Europe Sweats Through A Record-Breaking July

Families cool off in the fountains of Parc Andre Citroen in Paris as temperatures hit the 90s, reminding some of the deadly 2003 heat wave.
Families cool off in the fountains of Parc Andre Citroen in Paris as temperatures hit the 90s, reminding some of the deadly 2003 heat wave. (By Remy De La Mauviniere -- Associated Press)
By Molly Moore
Washington Post Foreign Service
Thursday, July 27, 2006

PARIS, July 26 -- At the zoo in the southeastern French city of Lyon, the polar bears suffering in 99-degree heat snacked on mackerel-flavored popsicles the size of bricks.

Beneath the Eiffel Tower on Wednesday, huge fans spewed mist over lines of tourists broiling in the 97-degree weather.

Much of Europe is roasting this week in record-breaking heat that has killed 40 people in France, shut down a nuclear reactor in Spain because river water was too hot to cool it, and fueled forest fires in Croatia.

"We'll probably see that this month of July was the hottest ever in the history of French meteorology," said Frederic Nathan, a meteorologist for Meteo France.

Britain last week reported its hottest July day ever at 97.7 degrees. Meteorologists in the Netherlands predict that this will be the hottest July since the country started keeping records in 1706.

The French Health Ministry, which has issued emergency alerts across the country, has put retired doctors and medical students on standby to assist hospitals and clinics and to take emergency calls.

France and many other European countries are now quick to designate heat waves as national emergencies, following a 2003 blast of heat that left 30,000 people dead across Europe. Almost half of the victims were in France, most of them elderly people who lived in apartments, houses or nursing homes without air conditioning.

Compounding the problem, French authorities did not recognize the extent of the crisis at the time. The health minister, Jean-Francois Mattei, appeared in a television interview from his holiday villa dressed in a polo shirt and announced the government's response to the crisis -- the launching of a toll-free telephone number.

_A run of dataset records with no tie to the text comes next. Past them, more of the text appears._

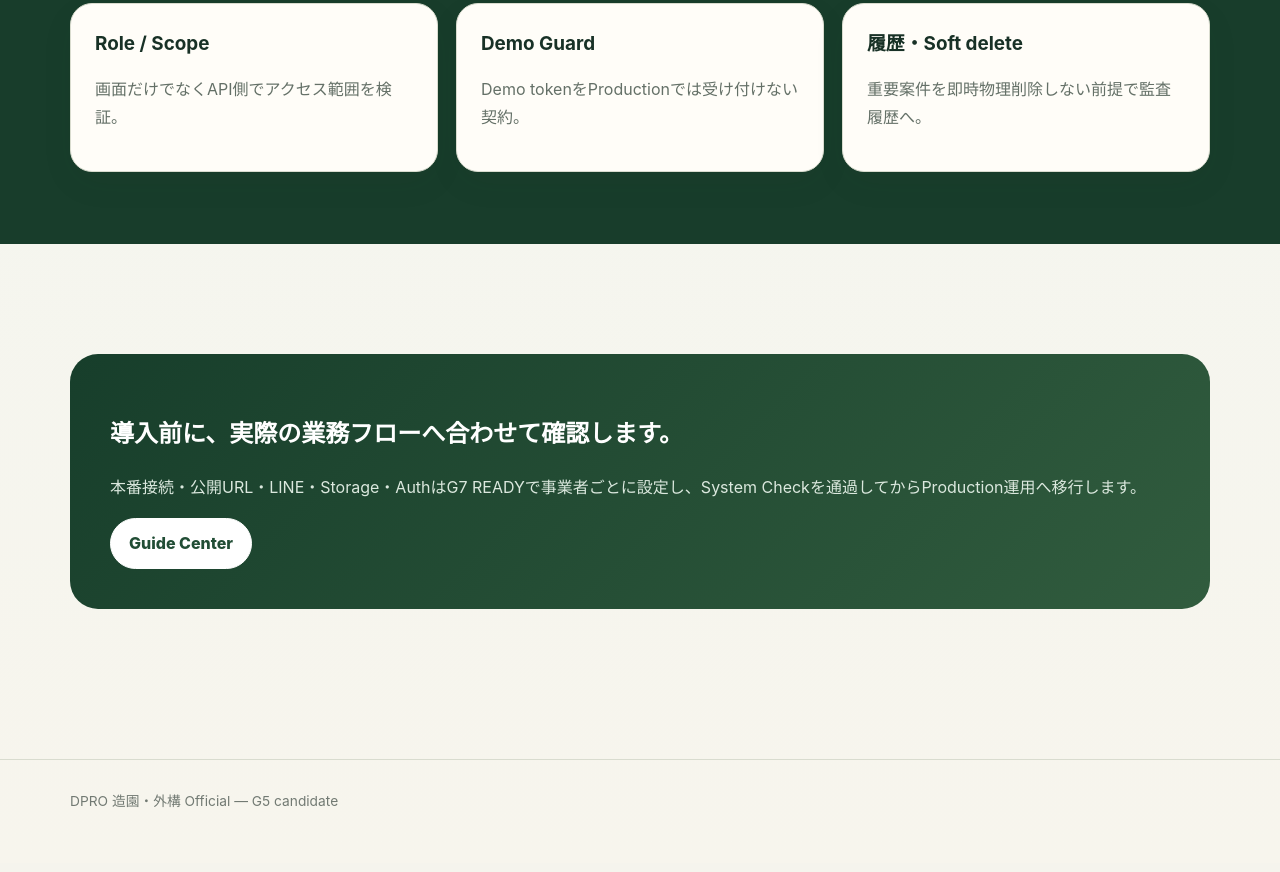
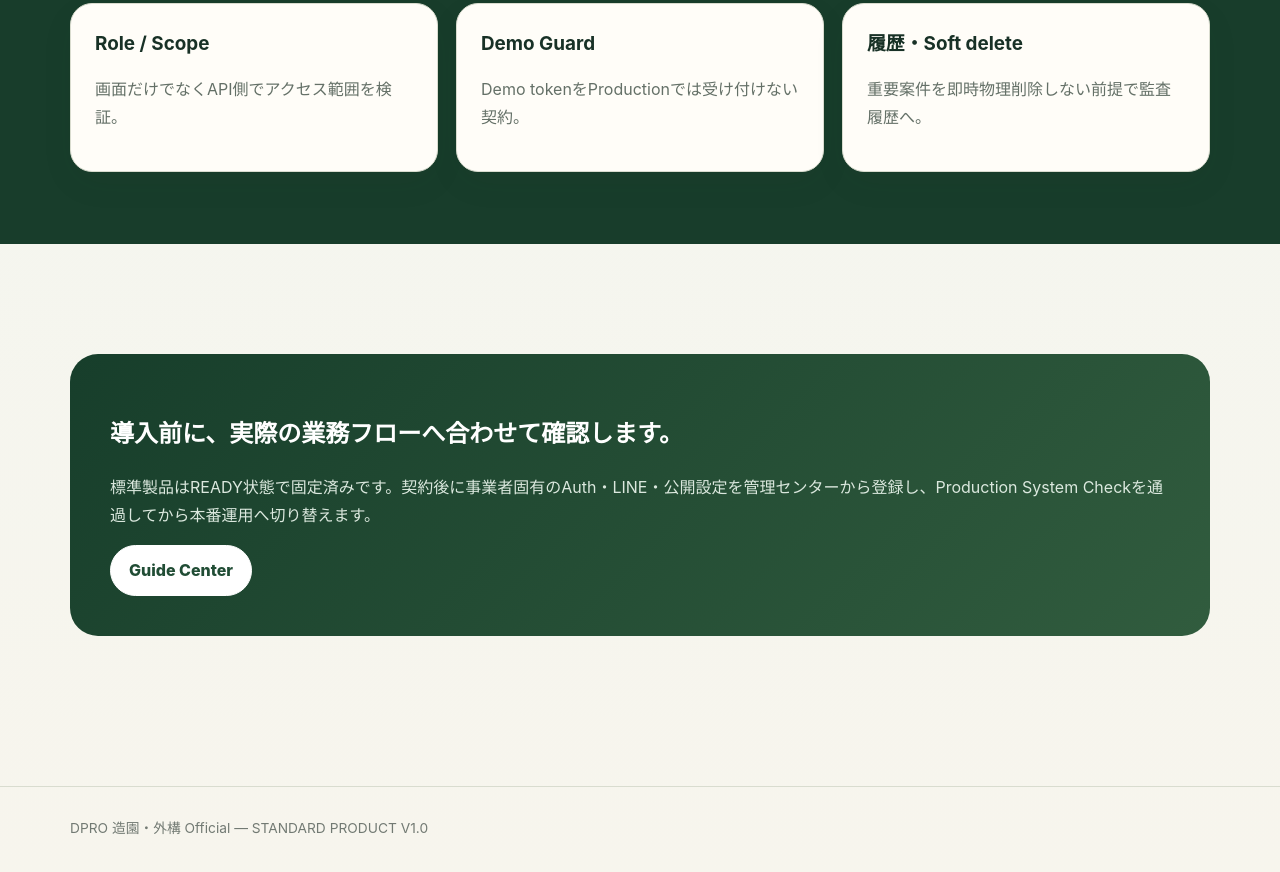
Before and after one commit to dpromstk2000-lab/dpro-landscape-exterior-standard, a plain HTML site: page site/official-site.html in a window 1280 px wide. Shown: the part 2081-2953 px from the top of the page. Drawn offline with Linux system fonts and the light colour scheme.

Commit message:
Finalize Official Site standard-product status

```diff
--- a/site/official-site.html
+++ b/site/official-site.html
@@ -4,4 +4,4 @@
 <section id="about"><div class="container"><div class="section-head"><div class="eyebrow">WHAT WE SOLVE</div><h2>「情報がない」のではなく、<br>「情報が分かれている」を解く。</h2><p>電話、LINE、写真、紙、Excel、個人スマホ。造園・外構では案件が進むほど情報の置き場所が増えます。DPROは顧客接点と現場記録を同じ案件へ戻します。</p></div><div class="g3 grid"><div class="card"><h3>顧客対応</h3><p>写真相談、現調予定、見積、施工状況、完了承認、再依頼。</p></div><div class="card"><h3>Owner運用</h3><p>案件、担当、見積、工程、完了確認、次アクション、アフター候補。</p></div><div class="card"><h3>Staff現場</h3><p>担当案件、現調、撮影ポイント、進捗、問題報告、完了提出。</p></div></div></div></section>
 <section id="scope"><div class="container"><div class="section-head"><div class="eyebrow">SCOPE</div><h2>剪定だけでも、外構工事でも。<br>共通する「案件の流れ」を標準化。</h2></div><div class="g2 grid"><article class="card"><h3>初期対象</h3><p>庭木剪定・伐採、植栽、庭づくり、門まわり、アプローチ、フェンス、外構補修、定期メンテナンス等の案件運用。</p><div><span class="tag">写真相談</span><span class="tag">現調</span><span class="tag">見積</span><span class="tag">施工</span><span class="tag">完了承認</span></div></article><article class="card"><h3>意図的に含めない領域</h3><p>専門CAD / 3Dパースエンジン、法的な許認可適否の自動判定、フル会計ERPは初期SYSTEM COREの非目標です。</p></article></div></div></section>
 <section id="safety" class="screenband"><div class="container"><div class="section-head"><div class="eyebrow" style="color:#bad5be">TRUST & SAFETY</div><h2>顧客宅の写真と住所を扱う前提で。</h2><p>Customerは自案件、Staffは担当案件、Ownerは自社テナント。Demo / Productionは分離し、本番更新はREADYで明示的に開放する設計です。</p></div><div class="g3 grid"><article class="card" style="color:#183126"><h3>Role / Scope</h3><p>画面だけでなくAPI側でアクセス範囲を検証。</p></article><article class="card" style="color:#183126"><h3>Demo Guard</h3><p>Demo tokenをProductionでは受け付けない契約。</p></article><article class="card" style="color:#183126"><h3>履歴・Soft delete</h3><p>重要案件を即時物理削除しない前提で監査履歴へ。</p></article></div></div></section>
-<section><div class="container"><div class="cta"><h2>導入前に、実際の業務フローへ合わせて確認します。</h2><p>本番接続・公開URL・LINE・Storage・AuthはG7 READYで事業者ごとに設定し、System Checkを通過してからProduction運用へ移行します。</p><a class="btn" style="background:#fff;color:#214d35;border-color:#fff" href="guide-center.html">Guide Center</a></div></div></section></main><footer class="footer"><div class="container">DPRO 造園・外構 Official — G5 candidate</div></footer></body></html>
+<section><div class="container"><div class="cta"><h2>導入前に、実際の業務フローへ合わせて確認します。</h2><p>標準製品はREADY状態で固定済みです。契約後に事業者固有のAuth・LINE・公開設定を管理センターから登録し、Production System Checkを通過してから本番運用へ切り替えます。</p><a class="btn" style="background:#fff;color:#214d35;border-color:#fff" href="guide-center.html">Guide Center</a></div></div></section></main><footer class="footer"><div class="container">DPRO 造園・外構 Official — STANDARD PRODUCT V1.0</div></footer></body></html>
```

"The authorities learned their lesson from 2003," said Xavier Bertrand, France's current health minister. "We're giving two messages: One, on a health basis, to drink a lot of water, to remain cool. And the second is about solidarity -- for everyone to help isolated neighbors or relatives, homeless people, people who work in construction, very young babies."

Francoise Chauvet, 78, a retired schoolteacher, walked carefully Wednesday in the shadow of a yellow umbrella on a sizzling Paris street. "I feel as though I would melt otherwise," she said.

Like many elderly French, Chauvet said that the attention her family has heaped on her has become almost as stifling as the heat itself. "My daughter went on holiday, and with the heat wave she is more worried about me than I am," Chauvet said. "She calls all the time to check up on me. It's nice, but I keep repeating to her that I can handle it."

The 40 deaths in France so far have included an infant, several people who collapsed at work, two who died while playing sports and several elderly persons, according to the Health Ministry.

As a result, local governments in southern France have shortened the workday, allowing employees to leave at 2 p.m. Sports training sessions have been curtailed.

In the Netherlands' northern Friesland province, the weather has sent cattle and horses into water ditches to seek relief. Fire brigades are getting five calls a day to pull stranded animals out of the muck, the NOS news service reported.

The heat wave hit just as farmers were beginning their wheat harvests in the midst of severe drought. The European Commission said southwestern France, southeastern Spain and central Italy are being particularly parched, with the French wheat harvest down by a fifth.

Nathan, the meteorologist, said climate analysts warn that periods of blistering heat are no longer an aberration: "We have to get ready for more heat waves in the future."

Researcher Corinne Gavard contributed to this report.

© 2006 The Washington Post Company